**INFORMATION GIVEN:**
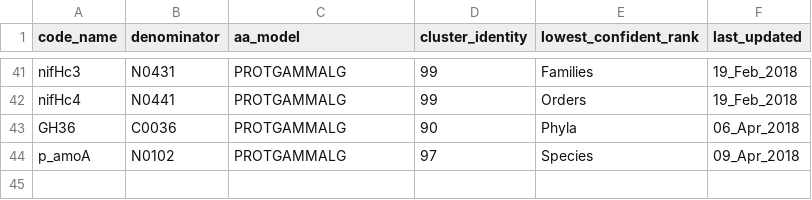
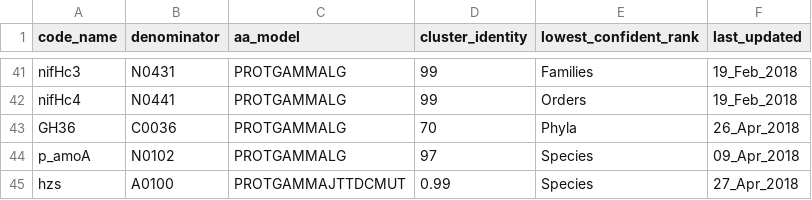
Before and after one commit to hallamlab/TreeSAPP, a TSV file: data/tree_data/ref_build_parameters.tsv, drawn as a sheet; only a part is shown, gaps mark what is left out.

```diff
--- a/data/tree_data/ref_build_parameters.tsv
+++ b/data/tree_data/ref_build_parameters.tsv
@@ -42,3 +42,4 @@ nifHc3	N0431	PROTGAMMALG	99	Families	19_Feb_2018
 nifHc4	N0441	PROTGAMMALG	99	Orders	19_Feb_2018
-GH36	C0036	PROTGAMMALG	90	Phyla	06_Apr_2018
+GH36	C0036	PROTGAMMALG	70	Phyla	26_Apr_2018
 p_amoA	N0102	PROTGAMMALG	97	Species	09_Apr_2018
+hzs	A0100	PROTGAMMAJTTDCMUT	0.99	Species	27_Apr_2018
```
Also changed, not shown: data/tree_data/cog_list.tsv, 4 other files.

**WORK INSTRUCTION:** Retype the listing exactly. Pictures do not belong in the copy.

**YOUR SOLUTION:**
Before and after one commit to hallamlab/TreeSAPP, a TSV file: data/tree_data/ref_build_parameters.tsv, drawn as a sheet; only a part is shown, gaps mark what is left out.

```diff
--- a/data/tree_data/ref_build_parameters.tsv
+++ b/data/tree_data/ref_build_parameters.tsv
@@ -42,3 +42,4 @@ nifHc3	N0431	PROTGAMMALG	99	Families	19_Feb_2018
 nifHc4	N0441	PROTGAMMALG	99	Orders	19_Feb_2018
-GH36	C0036	PROTGAMMALG	90	Phyla	06_Apr_2018
+GH36	C0036	PROTGAMMALG	70	Phyla	26_Apr_2018
 p_amoA	N0102	PROTGAMMALG	97	Species	09_Apr_2018
+hzs	A0100	PROTGAMMAJTTDCMUT	0.99	Species	27_Apr_2018
```
Also changed, not shown: data/tree_data/cog_list.tsv, 4 other files.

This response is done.